▸ **Exercise goal**
A line qualifies if it holds the string "gradient". Copy every qualifying line from the records.

▸ **Input**
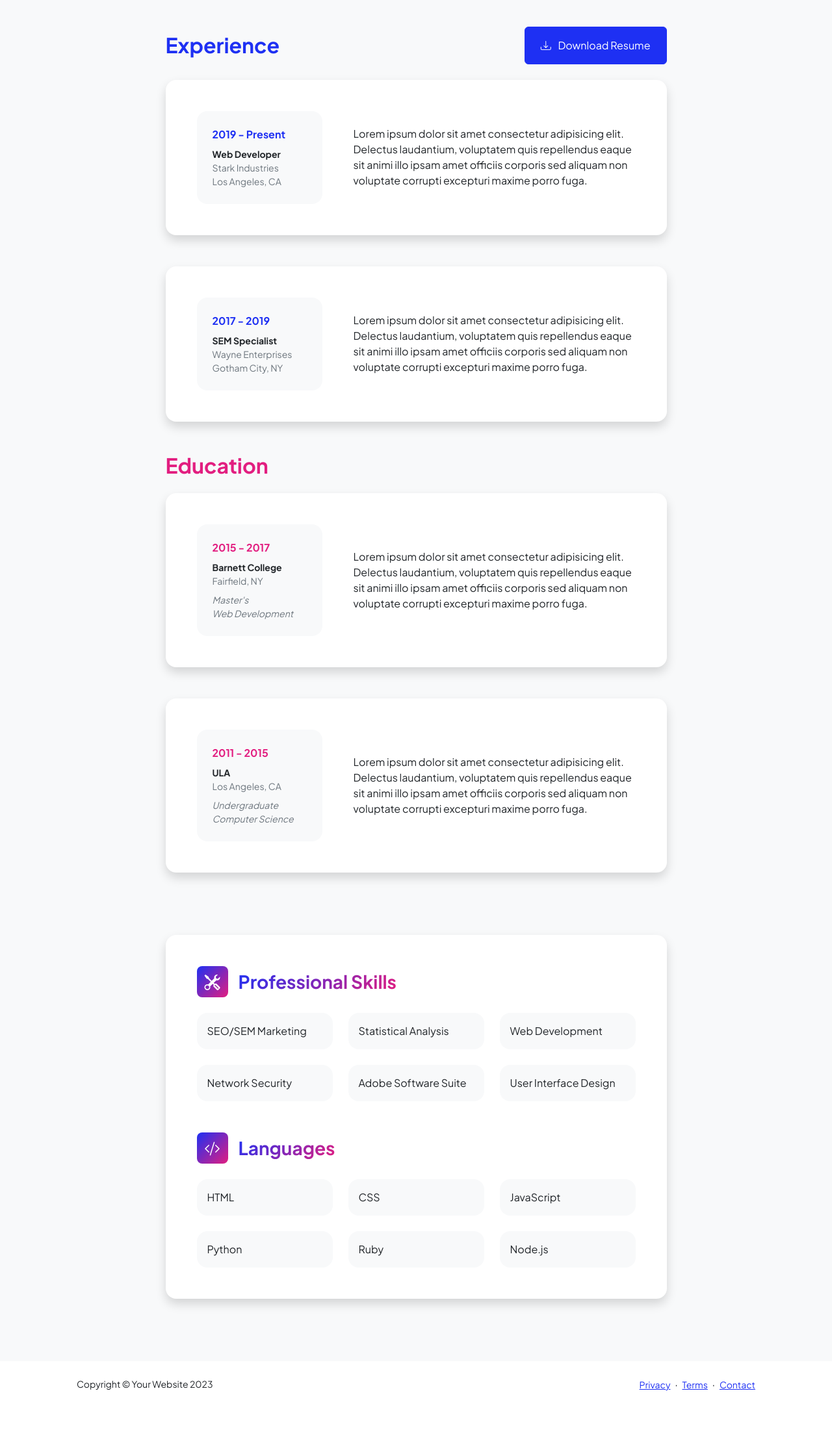
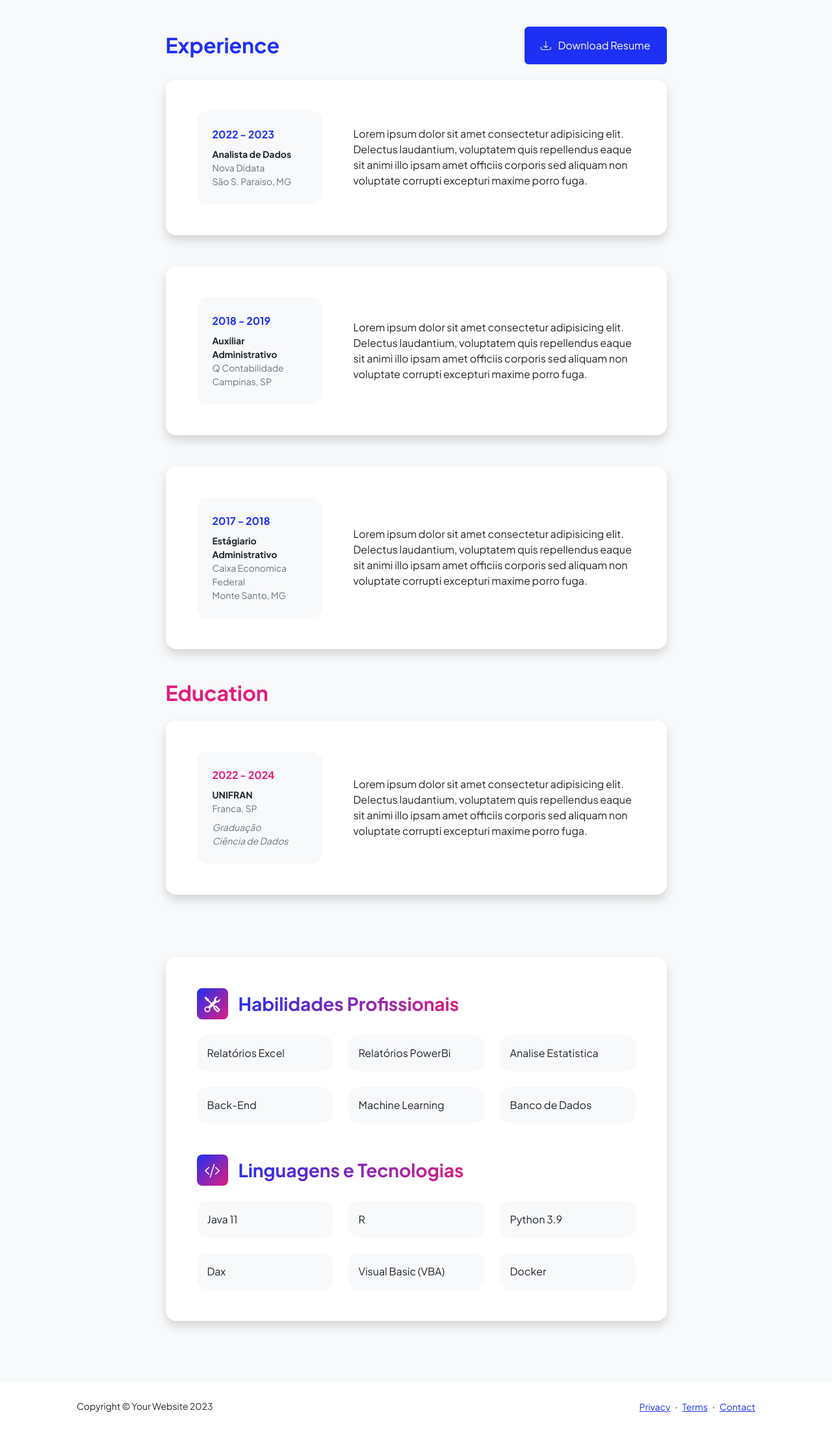
Before and after one commit to rickluizms/portfolio_me, a Flask app: page /resume in a window 1280 px wide. Shown: the part 185-2386 px from the top of the page at 65% size. Before the commit the page ends 2325 px from the top, so only its background shows below. Run offline with Flask 3, Linux system fonts and the light colour scheme; some libraries are stand-ins or nearby versions.

Commit message:
Update resume

```diff
--- a/templates/resume.html
+++ b/templates/resume.html
@@ -26,10 +26,10 @@
                             <div class="row align-items-center gx-5">
                                 <div class="col text-center text-lg-start mb-4 mb-lg-0">
                                     <div class="bg-light p-4 rounded-4">
-                                        <div class="text-primary fw-bolder mb-2">2019 - Present</div>
-                                        <div class="small fw-bolder">Web Developer</div>
-                                        <div class="small text-muted">Stark Industries</div>
-                                        <div class="small text-muted">Los Angeles, CA</div>
+                                        <div class="text-primary fw-bolder mb-2">2022 - 2023</div>
+                                        <div class="small fw-bolder">Analista de Dados</div>
+                                        <div class="small text-muted">Nova Didata</div>
+                                        <div class="small text-muted">São S. Paraiso, MG</div>
                                     </div>
                                 </div>
                                 <div class="col-lg-8"><div>Lorem ipsum dolor sit amet consectetur adipisicing elit. Delectus laudantium, voluptatem quis repellendus eaque sit animi illo ipsam amet officiis corporis sed aliquam non voluptate corrupti excepturi maxime porro fuga.</div></div>
@@ -42,16 +42,35 @@
                             <div class="row align-items-center gx-5">
                                 <div class="col text-center text-lg-start mb-4 mb-lg-0">
                                     <div class="bg-light p-4 rounded-4">
-                                        <div class="text-primary fw-bolder mb-2">2017 - 2019</div>
-                                        <div class="small fw-bolder">SEM Specialist</div>
-                                        <div class="small text-muted">Wayne Enterprises</div>
-                                        <div class="small text-muted">Gotham City, NY</div>
+                                        <div class="text-primary fw-bolder mb-2">2018 - 2019</div>
+                                        <div class="small fw-bolder">Auxiliar Administrativo</div>
+                                        <div class="small text-muted">Q Contabilidade</div>
+                                        <div class="small text-muted">Campinas, SP</div>
                                     </div>
                                 </div>
                                 <div class="col-lg-8"><div>Lorem ipsum dolor sit amet consectetur adipisicing elit. Delectus laudantium, voluptatem quis repellendus eaque sit animi illo ipsam amet officiis corporis sed aliquam non voluptate corrupti excepturi maxime porro fuga.</div></div>
                             </div>
                         </div>
                     </div>
+
+                    <!-- Experience Card 3-->
+                    <div class="card shadow border-0 rounded-4 mb-5">
+                        <div class="card-body p-5">
+                            <div class="row align-items-center gx-5">
+                                <div class="col text-center text-lg-start mb-4 mb-lg-0">
+                                    <div class="bg-light p-4 rounded-4">
+                                        <div class="text-primary fw-bolder mb-2">2017 - 2018</div>
+                                        <div class="small fw-bolder">Estágiario Administrativo</div>
+                                        <div class="small text-muted">Caixa Economica Federal</div>
+                                        <div class="small text-muted">Monte Santo, MG</div>
+                                    </div>
+                                </div>
+                                <div class="col-lg-8"><div>Lorem ipsum dolor sit amet consectetur adipisicing elit. Delectus laudantium, voluptatem quis repellendus eaque sit animi illo ipsam amet officiis corporis sed aliquam non voluptate corrupti excepturi maxime porro fuga.</div></div>
+                            </div>
+                        </div>
+                    </div>
+
+
                 </section>
                 <!-- Education Section-->
                 <section>
@@ -62,35 +81,14 @@
                             <div class="row align-items-center gx-5">
                                 <div class="col text-center text-lg-start mb-4 mb-lg-0">
                                     <div class="bg-light p-4 rounded-4">
-                                        <div class="text-secondary fw-bolder mb-2">2015 - 2017</div>
+                                        <div class="text-secondary fw-bolder mb-2">2022 - 2024</div>
                                         <div class="mb-2">
-                                            <div class="small fw-bolder">Barnett College</div>
-                                            <div class="small text-muted">Fairfield, NY</div>
+                                            <div class="small fw-bolder">UNIFRAN</div>
+                                            <div class="small text-muted">Franca, SP</div>
                                         </div>
                                         <div class="fst-italic">
-                                            <div class="small text-muted">Master's</div>
-                                            <div class="small text-muted">Web Development</div>
-                                        </div>
-                                    </div>
-                                </div>
-                                <div class="col-lg-8"><div>Lorem ipsum dolor sit amet consectetur adipisicing elit. Delectus laudantium, voluptatem quis repellendus eaque sit animi illo ipsam amet officiis corporis sed aliquam non voluptate corrupti excepturi maxime porro fuga.</div></div>
-                            </div>
-                        </div>
-                    </div>
-                    <!-- Education Card 2-->
-                    <div class="card shadow border-0 rounded-4 mb-5">
-                        <div class="card-body p-5">
-                            <div class="row align-items-center gx-5">
-                                <div class="col text-center text-lg-start mb-4 mb-lg-0">
-                                    <div class="bg-light p-4 rounded-4">
-                                        <div class="text-secondary fw-bolder mb-2">2011 - 2015</div>
-                                        <div class="mb-2">
-                                            <div class="small fw-bolder">ULA</div>
-                                            <div class="small text-muted">Los Angeles, CA</div>
-                                        </div>
-                                        <div class="fst-italic">
-                                            <div class="small text-muted">Undergraduate</div>
-                                            <div class="small text-muted">Computer Science</div>
+                                            <div class="small text-muted">Graduação</div>
+                                            <div class="small text-muted">Ciência de Dados</div>
                                         </div>
                                     </div>
                                 </div>
@@ -110,34 +108,34 @@
                             <div class="mb-5">
                                 <div class="d-flex align-items-center mb-4">
                                     <div class="feature bg-primary bg-gradient-primary-to-secondary text-white rounded-3 me-3"><i class="bi bi-tools"></i></div>
-                                    <h3 class="fw-bolder mb-0"><span class="text-gradient d-inline">Professional Skills</span></h3>
+                                    <h3 class="fw-bolder mb-0"><span class="text-gradient d-inline">Habilidades Profissionais</span></h3>
                                 </div>
                                 <div class="row row-cols-1 row-cols-md-3 mb-4">
-                                    <div class="col mb-4 mb-md-0"><div class="d-flex align-items-center bg-light rounded-4 p-3 h-100">SEO/SEM Marketing</div></div>
-                                    <div class="col mb-4 mb-md-0"><div class="d-flex align-items-center bg-light rounded-4 p-3 h-100">Statistical Analysis</div></div>
-                                    <div class="col"><div class="d-flex align-items-center bg-light rounded-4 p-3 h-100">Web Development</div></div>
+                                    <div class="col mb-4 mb-md-0"><div class="d-flex align-items-center bg-light rounded-4 p-3 h-100">Relatórios Excel</div></div>
+                                    <div class="col mb-4 mb-md-0"><div class="d-flex align-items-center bg-light rounded-4 p-3 h-100">Relatórios PowerBi</div></div>
+                                    <div class="col"><div class="d-flex align-items-center bg-light rounded-4 p-3 h-100">Analise Estatistica</div></div>
                                 </div>
                                 <div class="row row-cols-1 row-cols-md-3">
-                                    <div class="col mb-4 mb-md-0"><div class="d-flex align-items-center bg-light rounded-4 p-3 h-100">Network Security</div></div>
-                                    <div class="col mb-4 mb-md-0"><div class="d-flex align-items-center bg-light rounded-4 p-3 h-100">Adobe Software Suite</div></div>
-                                    <div class="col"><div class="d-flex align-items-center bg-light rounded-4 p-3 h-100">User Interface Design</div></div>
+                                    <div class="col mb-4 mb-md-0"><div class="d-flex align-items-center bg-light rounded-4 p-3 h-100">Back-End</div></div>
+                                    <div class="col mb-4 mb-md-0"><div class="d-flex align-items-center bg-light rounded-4 p-3 h-100">Machine Learning</div></div>
+                                    <div class="col"><div class="d-flex align-items-center bg-light rounded-4 p-3 h-100">Banco de Dados</div></div>
                                 </div>
                             </div>
                             <!-- Languages list-->
                             <div class="mb-0">
                                 <div class="d-flex align-items-center mb-4">
                                     <div class="feature bg-primary bg-gradient-primary-to-secondary text-white rounded-3 me-3"><i class="bi bi-code-slash"></i></div>
-                                    <h3 class="fw-bolder mb-0"><span class="text-gradient d-inline">Languages</span></h3>
+                                    <h3 class="fw-bolder mb-0"><span class="text-gradient d-inline">Linguagens e Tecnologias</span></h3>
                                 </div>
                                 <div class="row row-cols-1 row-cols-md-3 mb-4">
-                                    <div class="col mb-4 mb-md-0"><div class="d-flex align-items-center bg-light rounded-4 p-3 h-100">HTML</div></div>
-                                    <div class="col mb-4 mb-md-0"><div class="d-flex align-items-center bg-light rounded-4 p-3 h-100">CSS</div></div>
-                                    <div class="col"><div class="d-flex align-items-center bg-light rounded-4 p-3 h-100">JavaScript</div></div>
+                                    <div class="col mb-4 mb-md-0"><div class="d-flex align-items-center bg-light rounded-4 p-3 h-100">Java 11</div></div>
+                                    <div class="col mb-4 mb-md-0"><div class="d-flex align-items-center bg-light rounded-4 p-3 h-100">R</div></div>
+                                    <div class="col"><div class="d-flex align-items-center bg-light rounded-4 p-3 h-100">Python 3.9</div></div>
                                 </div>
                                 <div class="row row-cols-1 row-cols-md-3">
-                                    <div class="col mb-4 mb-md-0"><div class="d-flex align-items-center bg-light rounded-4 p-3 h-100">Python</div></div>
-                                    <div class="col mb-4 mb-md-0"><div class="d-flex align-items-center bg-light rounded-4 p-3 h-100">Ruby</div></div>
-                                    <div class="col"><div class="d-flex align-items-center bg-light rounded-4 p-3 h-100">Node.js</div></div>
+                                    <div class="col mb-4 mb-md-0"><div class="d-flex align-items-center bg-light rounded-4 p-3 h-100">Dax</div></div>
+                                    <div class="col mb-4 mb-md-0"><div class="d-flex align-items-center bg-light rounded-4 p-3 h-100">Visual Basic (VBA)</div></div>
+                                    <div class="col"><div class="d-flex align-items-center bg-light rounded-4 p-3 h-100">Docker</div></div>
                                 </div>
                             </div>
                         </div>
```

▸ **Answer section**
                                     <div class="feature bg-primary bg-gradient-primary-to-secondary text-white rounded-3 me-3"><i class="bi bi-tools"></i></div>
-                                    <h3 class="fw-bolder mb-0"><span class="text-gradient d-inline">Professional Skills</span></h3>
+                                    <h3 class="fw-bolder mb-0"><span class="text-gradient d-inline">Habilidades Profissionais</span></h3>
                                     <div class="feature bg-primary bg-gradient-primary-to-secondary text-white rounded-3 me-3"><i class="bi bi-code-slash"></i></div>
-                                    <h3 class="fw-bolder mb-0"><span class="text-gradient d-inline">Languages</span></h3>
+                                    <h3 class="fw-bolder mb-0"><span class="text-gradient d-inline">Linguagens e Tecnologias</span></h3>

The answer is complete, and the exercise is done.